Whether Bears fans like it or not, the franchise has now invested heavily in the future of this young man. I have gone on record as saying that I think he was the best quarterback prospect of this class, but I have also said that I would have preferred for the Bears to wait until Round 2 to get their next passer, even if that meant settling for a relatively lesser talent. Clearly, Ryan Pace disagreed.
One way or another, #10 is a bit of a raw prospect, but I was curious as to how raw he really was compared to other highly drafted quarterbacks. The answer is dramatic enough that I wanted to express the results in the form of a few charts charts. Here is how Trubisky compares to the top-drafted quarterbacks in the last few years in total pass attempts (the final bar refers to the average of all other first-round quarterbacks drafted since 2013, including the three from 2017).
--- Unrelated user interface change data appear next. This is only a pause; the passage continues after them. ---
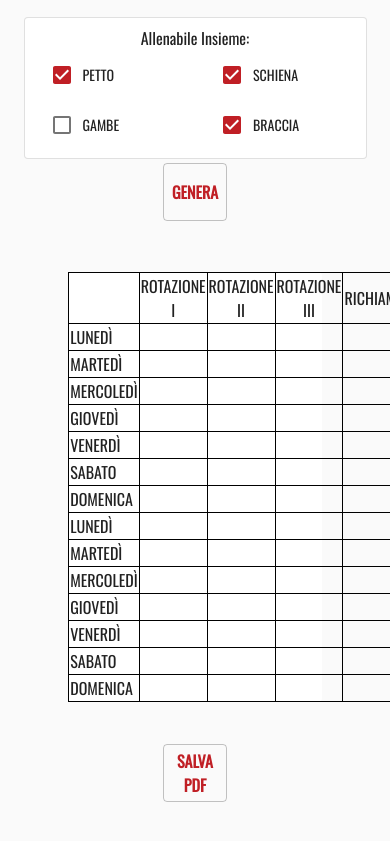
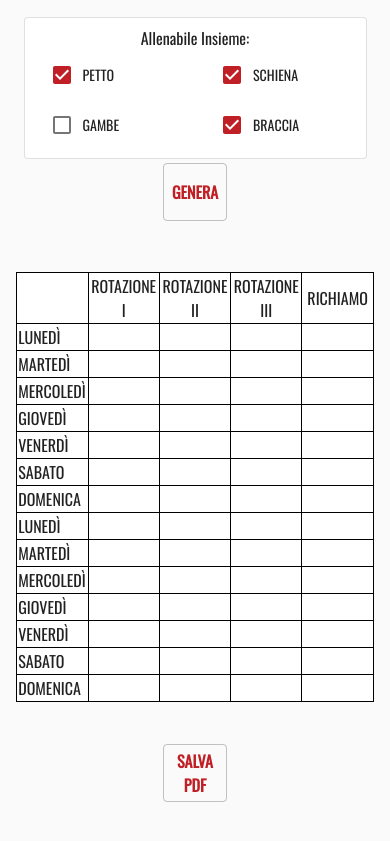
Before and after one commit to crybot/Rotazioni, a React (Create React App) app in the folder client/: page / in a window 390 px wide. Shown: the part 2396-3237 px from the top of the page. Built offline with nearby package versions, Linux system fonts and the light colour scheme.

Commit message:
Fix SplitTable layout on mobile devices

```diff
--- a/client/src/SplitTable.js
+++ b/client/src/SplitTable.js
@@ -1,4 +1,4 @@
-import {Paper, TableRow, Typography} from '@material-ui/core';
+import {Grid, Paper, TableRow, Typography} from '@material-ui/core';
 import {useTheme} from '@material-ui/core/styles';
 import InputTooltip from './InputTooltip'
 
@@ -91,8 +91,10 @@ function SplitTable(props) {
   }
 
   return (
-    <Paper elevation={0} style={{marginTop: "6vh", marginBottom: "5vh", width: "65%"}}>
-      <table align="center">
+    <Grid container spacing={0} justify="center" alignItem="center">
+      <Grid item xs={11} md={8}>
+        <Paper elevation={0} style={{width: '100%', marginTop: "6vh", marginBottom: "5vh"}}>
+          <table>
             <tbody>
               <tr>
                 <th> </th>{/* Day */}
@@ -121,6 +123,9 @@ function SplitTable(props) {
             </tbody>
           </table>
         </Paper>
+      </Grid>
+    </Grid>
+
   );
 
 }
```
Lines whose indentation alone changed are shown as unchanged.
With 572 attempts, Trubisky is considerably behind the other top passers drafted over the last five years. In fact, his total is barely more than half of the 1068 pass attempts averaged by the other eleven first-round quarterbacks. I am sort of reassured by the fact that the clear leader (Goff) suggests that the correlation between total pass attempts and success is tenuous, at best. Still, that’s not a lot of mileage.
Here’s another way at looking at this—assuming Trubisky’s car is the V6 model, it has a combined fuel economy of around 23mpg. That means that with its 18.5-gallon tank, it has needed around 399 tanks of gas so far. That’s more 13 connections with a fuel pump than Mitchell’s 386 college completions. Obviously, the math changes if he has the 4-cylinder.
Next, I wanted to look at passing yards. This time, I pulled the college passing yard totals for every first-round quarterback across the last five years.
Trubisky has actually thrown for just over 2.7 miles gained, which is also known as less than 1 mile for every 62,830 miles on his old car.
Finally, I wanted to look at touchdown passes. On a pure “rate” level, Trubisky produced in the touchdown department. His numbers look slightly less impressive in terms of total touchdowns compared to his peer group, however.
Assuming the car he drives has gotten its oil changed every 3,000 miles (and there is little to no reason to assume that), then the car has enjoyed 56 oil changes, or 15 more oil changes than Trubisky has college touchdown passes.
None of this is intended to say Trubisky is going to fail. When I look at the available video of him playing, I have no trouble imagining him as a solid, dependable passer for the franchise. The problem, as so many have said, is just that there is so little of the film to consider.
Trubisky’s car was clearly a worthwhile investment. I don’t know what else the family was considering getting at the time, but it has obviously repaid the family’s confidence. Let’s hope the same car is still on the road by the time Pace’s investment pays off.